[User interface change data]
▼▼▼

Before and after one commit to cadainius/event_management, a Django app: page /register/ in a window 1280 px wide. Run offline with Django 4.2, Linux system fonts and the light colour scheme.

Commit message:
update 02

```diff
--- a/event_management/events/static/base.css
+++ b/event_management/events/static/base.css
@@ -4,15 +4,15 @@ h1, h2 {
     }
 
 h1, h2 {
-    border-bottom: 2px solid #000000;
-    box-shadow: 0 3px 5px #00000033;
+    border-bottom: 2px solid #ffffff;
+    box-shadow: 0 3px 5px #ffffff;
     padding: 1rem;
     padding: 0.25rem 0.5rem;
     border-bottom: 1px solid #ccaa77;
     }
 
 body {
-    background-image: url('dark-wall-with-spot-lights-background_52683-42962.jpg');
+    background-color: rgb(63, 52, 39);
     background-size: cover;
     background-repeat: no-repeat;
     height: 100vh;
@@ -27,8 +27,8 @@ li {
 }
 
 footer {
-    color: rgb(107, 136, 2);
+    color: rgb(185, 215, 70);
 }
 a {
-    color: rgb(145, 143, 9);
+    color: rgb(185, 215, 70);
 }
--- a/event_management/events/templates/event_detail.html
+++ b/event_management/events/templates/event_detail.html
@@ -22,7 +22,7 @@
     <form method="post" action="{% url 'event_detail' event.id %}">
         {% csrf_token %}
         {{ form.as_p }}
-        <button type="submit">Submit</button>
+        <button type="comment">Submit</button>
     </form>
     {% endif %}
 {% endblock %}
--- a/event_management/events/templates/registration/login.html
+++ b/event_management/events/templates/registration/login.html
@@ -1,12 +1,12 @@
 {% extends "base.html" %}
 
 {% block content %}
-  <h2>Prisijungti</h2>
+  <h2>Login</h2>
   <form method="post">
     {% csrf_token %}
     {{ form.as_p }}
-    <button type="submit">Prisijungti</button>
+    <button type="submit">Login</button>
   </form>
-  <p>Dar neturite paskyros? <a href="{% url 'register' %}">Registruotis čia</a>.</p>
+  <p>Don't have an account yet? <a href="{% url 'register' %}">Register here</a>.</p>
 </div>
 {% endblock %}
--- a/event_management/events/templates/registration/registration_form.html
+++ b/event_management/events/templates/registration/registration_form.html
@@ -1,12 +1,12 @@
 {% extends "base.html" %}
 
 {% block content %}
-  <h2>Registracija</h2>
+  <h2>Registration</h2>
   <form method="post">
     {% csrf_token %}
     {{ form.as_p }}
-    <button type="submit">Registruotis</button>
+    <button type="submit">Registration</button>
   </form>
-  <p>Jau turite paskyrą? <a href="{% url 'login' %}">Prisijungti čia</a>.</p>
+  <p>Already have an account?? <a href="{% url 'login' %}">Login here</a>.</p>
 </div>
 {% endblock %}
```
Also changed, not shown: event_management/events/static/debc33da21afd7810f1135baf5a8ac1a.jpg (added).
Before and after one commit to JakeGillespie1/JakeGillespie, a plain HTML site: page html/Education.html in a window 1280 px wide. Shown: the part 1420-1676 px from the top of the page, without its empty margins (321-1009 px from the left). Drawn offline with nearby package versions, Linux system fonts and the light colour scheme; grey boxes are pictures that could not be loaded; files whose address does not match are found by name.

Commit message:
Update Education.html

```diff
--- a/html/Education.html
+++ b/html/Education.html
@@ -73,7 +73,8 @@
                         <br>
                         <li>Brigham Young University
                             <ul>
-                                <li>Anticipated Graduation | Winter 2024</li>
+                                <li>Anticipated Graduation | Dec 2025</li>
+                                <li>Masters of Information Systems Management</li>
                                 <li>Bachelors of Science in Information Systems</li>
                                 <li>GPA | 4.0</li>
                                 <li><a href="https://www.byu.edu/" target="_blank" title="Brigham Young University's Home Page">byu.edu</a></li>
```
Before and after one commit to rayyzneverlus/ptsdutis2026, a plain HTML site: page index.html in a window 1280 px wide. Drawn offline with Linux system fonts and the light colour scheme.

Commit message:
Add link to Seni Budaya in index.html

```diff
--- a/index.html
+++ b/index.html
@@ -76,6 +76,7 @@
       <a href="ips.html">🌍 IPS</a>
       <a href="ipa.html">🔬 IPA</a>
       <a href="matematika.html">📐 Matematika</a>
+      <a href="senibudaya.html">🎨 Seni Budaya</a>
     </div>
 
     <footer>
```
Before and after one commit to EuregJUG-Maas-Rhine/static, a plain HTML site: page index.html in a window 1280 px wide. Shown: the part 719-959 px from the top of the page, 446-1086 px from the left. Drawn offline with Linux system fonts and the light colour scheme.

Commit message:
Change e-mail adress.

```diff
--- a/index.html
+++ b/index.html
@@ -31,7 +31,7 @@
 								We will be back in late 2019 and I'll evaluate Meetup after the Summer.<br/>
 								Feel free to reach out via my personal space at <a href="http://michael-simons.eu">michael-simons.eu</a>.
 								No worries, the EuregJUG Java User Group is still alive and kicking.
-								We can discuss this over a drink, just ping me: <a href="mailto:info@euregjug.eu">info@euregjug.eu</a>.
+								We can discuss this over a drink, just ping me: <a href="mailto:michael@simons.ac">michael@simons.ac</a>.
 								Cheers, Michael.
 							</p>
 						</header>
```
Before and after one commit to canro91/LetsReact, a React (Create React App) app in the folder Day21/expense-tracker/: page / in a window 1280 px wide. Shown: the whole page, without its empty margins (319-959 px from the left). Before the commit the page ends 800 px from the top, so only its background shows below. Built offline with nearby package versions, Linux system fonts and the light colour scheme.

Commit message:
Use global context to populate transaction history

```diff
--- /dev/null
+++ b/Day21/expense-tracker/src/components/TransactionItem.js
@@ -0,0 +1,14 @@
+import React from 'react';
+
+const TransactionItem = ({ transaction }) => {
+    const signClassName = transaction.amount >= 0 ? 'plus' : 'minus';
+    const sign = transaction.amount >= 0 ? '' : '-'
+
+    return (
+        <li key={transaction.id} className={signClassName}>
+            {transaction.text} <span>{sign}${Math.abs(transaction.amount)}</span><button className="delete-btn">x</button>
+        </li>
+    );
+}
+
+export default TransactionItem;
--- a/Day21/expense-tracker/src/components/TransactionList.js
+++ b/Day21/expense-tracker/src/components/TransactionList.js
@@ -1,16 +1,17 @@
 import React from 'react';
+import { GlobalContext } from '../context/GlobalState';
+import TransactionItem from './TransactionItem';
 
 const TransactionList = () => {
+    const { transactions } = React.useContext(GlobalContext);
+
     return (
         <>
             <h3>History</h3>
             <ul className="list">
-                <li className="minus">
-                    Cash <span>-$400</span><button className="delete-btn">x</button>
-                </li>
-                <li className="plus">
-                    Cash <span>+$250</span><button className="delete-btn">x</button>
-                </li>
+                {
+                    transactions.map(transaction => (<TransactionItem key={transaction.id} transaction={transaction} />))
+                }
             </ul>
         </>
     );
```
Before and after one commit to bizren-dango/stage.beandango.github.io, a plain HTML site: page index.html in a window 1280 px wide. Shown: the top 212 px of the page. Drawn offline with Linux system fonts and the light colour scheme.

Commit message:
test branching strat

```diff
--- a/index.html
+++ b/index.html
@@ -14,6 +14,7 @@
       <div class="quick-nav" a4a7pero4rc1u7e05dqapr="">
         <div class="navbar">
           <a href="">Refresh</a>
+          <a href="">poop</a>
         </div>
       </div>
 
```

▲▲▲

WHAT YOU NEED TO DO: Restate every entry above exactly as it stands.

ANSWER:
Before and after one commit to cadainius/event_management, a Django app: page /register/ in a window 1280 px wide. Run offline with Django 4.2, Linux system fonts and the light colour scheme.

Commit message:
update 02

```diff
--- a/event_management/events/static/base.css
+++ b/event_management/events/static/base.css
@@ -4,15 +4,15 @@ h1, h2 {
     }
 
 h1, h2 {
-    border-bottom: 2px solid #000000;
-    box-shadow: 0 3px 5px #00000033;
+    border-bottom: 2px solid #ffffff;
+    box-shadow: 0 3px 5px #ffffff;
     padding: 1rem;
     padding: 0.25rem 0.5rem;
     border-bottom: 1px solid #ccaa77;
     }
 
 body {
-    background-image: url('dark-wall-with-spot-lights-background_52683-42962.jpg');
+    background-color: rgb(63, 52, 39);
     background-size: cover;
     background-repeat: no-repeat;
     height: 100vh;
@@ -27,8 +27,8 @@ li {
 }
 
 footer {
-    color: rgb(107, 136, 2);
+    color: rgb(185, 215, 70);
 }
 a {
-    color: rgb(145, 143, 9);
+    color: rgb(185, 215, 70);
 }
--- a/event_management/events/templates/event_detail.html
+++ b/event_management/events/templates/event_detail.html
@@ -22,7 +22,7 @@
     <form method="post" action="{% url 'event_detail' event.id %}">
         {% csrf_token %}
         {{ form.as_p }}
-        <button type="submit">Submit</button>
+        <button type="comment">Submit</button>
     </form>
     {% endif %}
 {% endblock %}
--- a/event_management/events/templates/registration/login.html
+++ b/event_management/events/templates/registration/login.html
@@ -1,12 +1,12 @@
 {% extends "base.html" %}
 
 {% block content %}
-  <h2>Prisijungti</h2>
+  <h2>Login</h2>
   <form method="post">
     {% csrf_token %}
     {{ form.as_p }}
-    <button type="submit">Prisijungti</button>
+    <button type="submit">Login</button>
   </form>
-  <p>Dar neturite paskyros? <a href="{% url 'register' %}">Registruotis čia</a>.</p>
+  <p>Don't have an account yet? <a href="{% url 'register' %}">Register here</a>.</p>
 </div>
 {% endblock %}
--- a/event_management/events/templates/registration/registration_form.html
+++ b/event_management/events/templates/registration/registration_form.html
@@ -1,12 +1,12 @@
 {% extends "base.html" %}
 
 {% block content %}
-  <h2>Registracija</h2>
+  <h2>Registration</h2>
   <form method="post">
     {% csrf_token %}
     {{ form.as_p }}
-    <button type="submit">Registruotis</button>
+    <button type="submit">Registration</button>
   </form>
-  <p>Jau turite paskyrą? <a href="{% url 'login' %}">Prisijungti čia</a>.</p>
+  <p>Already have an account?? <a href="{% url 'login' %}">Login here</a>.</p>
 </div>
 {% endblock %}
```
Also changed, not shown: event_management/events/static/debc33da21afd7810f1135baf5a8ac1a.jpg (added).
Before and after one commit to JakeGillespie1/JakeGillespie, a plain HTML site: page html/Education.html in a window 1280 px wide. Shown: the part 1420-1676 px from the top of the page, without its empty margins (321-1009 px from the left). Drawn offline with nearby package versions, Linux system fonts and the light colour scheme; grey boxes are pictures that could not be loaded; files whose address does not match are found by name.

Commit message:
Update Education.html

```diff
--- a/html/Education.html
+++ b/html/Education.html
@@ -73,7 +73,8 @@
                         <br>
                         <li>Brigham Young University
                             <ul>
-                                <li>Anticipated Graduation | Winter 2024</li>
+                                <li>Anticipated Graduation | Dec 2025</li>
+                                <li>Masters of Information Systems Management</li>
                                 <li>Bachelors of Science in Information Systems</li>
                                 <li>GPA | 4.0</li>
                                 <li><a href="https://www.byu.edu/" target="_blank" title="Brigham Young University's Home Page">byu.edu</a></li>
```
Before and after one commit to rayyzneverlus/ptsdutis2026, a plain HTML site: page index.html in a window 1280 px wide. Drawn offline with Linux system fonts and the light colour scheme.

Commit message:
Add link to Seni Budaya in index.html

```diff
--- a/index.html
+++ b/index.html
@@ -76,6 +76,7 @@
       <a href="ips.html">🌍 IPS</a>
       <a href="ipa.html">🔬 IPA</a>
       <a href="matematika.html">📐 Matematika</a>
+      <a href="senibudaya.html">🎨 Seni Budaya</a>
     </div>
 
     <footer>
```
Before and after one commit to EuregJUG-Maas-Rhine/static, a plain HTML site: page index.html in a window 1280 px wide. Shown: the part 719-959 px from the top of the page, 446-1086 px from the left. Drawn offline with Linux system fonts and the light colour scheme.

Commit message:
Change e-mail adress.

```diff
--- a/index.html
+++ b/index.html
@@ -31,7 +31,7 @@
 								We will be back in late 2019 and I'll evaluate Meetup after the Summer.<br/>
 								Feel free to reach out via my personal space at <a href="http://michael-simons.eu">michael-simons.eu</a>.
 								No worries, the EuregJUG Java User Group is still alive and kicking.
-								We can discuss this over a drink, just ping me: <a href="mailto:info@euregjug.eu">info@euregjug.eu</a>.
+								We can discuss this over a drink, just ping me: <a href="mailto:michael@simons.ac">michael@simons.ac</a>.
 								Cheers, Michael.
 							</p>
 						</header>
```
Before and after one commit to canro91/LetsReact, a React (Create React App) app in the folder Day21/expense-tracker/: page / in a window 1280 px wide. Shown: the whole page, without its empty margins (319-959 px from the left). Before the commit the page ends 800 px from the top, so only its background shows below. Built offline with nearby package versions, Linux system fonts and the light colour scheme.

Commit message:
Use global context to populate transaction history

```diff
--- /dev/null
+++ b/Day21/expense-tracker/src/components/TransactionItem.js
@@ -0,0 +1,14 @@
+import React from 'react';
+
+const TransactionItem = ({ transaction }) => {
+    const signClassName = transaction.amount >= 0 ? 'plus' : 'minus';
+    const sign = transaction.amount >= 0 ? '' : '-'
+
+    return (
+        <li key={transaction.id} className={signClassName}>
+            {transaction.text} <span>{sign}${Math.abs(transaction.amount)}</span><button className="delete-btn">x</button>
+        </li>
+    );
+}
+
+export default TransactionItem;
--- a/Day21/expense-tracker/src/components/TransactionList.js
+++ b/Day21/expense-tracker/src/components/TransactionList.js
@@ -1,16 +1,17 @@
 import React from 'react';
+import { GlobalContext } from '../context/GlobalState';
+import TransactionItem from './TransactionItem';
 
 const TransactionList = () => {
+    const { transactions } = React.useContext(GlobalContext);
+
     return (
         <>
             <h3>History</h3>
             <ul className="list">
-                <li className="minus">
-                    Cash <span>-$400</span><button className="delete-btn">x</button>
-                </li>
-                <li className="plus">
-                    Cash <span>+$250</span><button className="delete-btn">x</button>
-                </li>
+                {
+                    transactions.map(transaction => (<TransactionItem key={transaction.id} transaction={transaction} />))
+                }
             </ul>
         </>
     );
```
Before and after one commit to bizren-dango/stage.beandango.github.io, a plain HTML site: page index.html in a window 1280 px wide. Shown: the top 212 px of the page. Drawn offline with Linux system fonts and the light colour scheme.

Commit message:
test branching strat

```diff
--- a/index.html
+++ b/index.html
@@ -14,6 +14,7 @@
       <div class="quick-nav" a4a7pero4rc1u7e05dqapr="">
         <div class="navbar">
           <a href="">Refresh</a>
+          <a href="">poop</a>
         </div>
       </div>
 
```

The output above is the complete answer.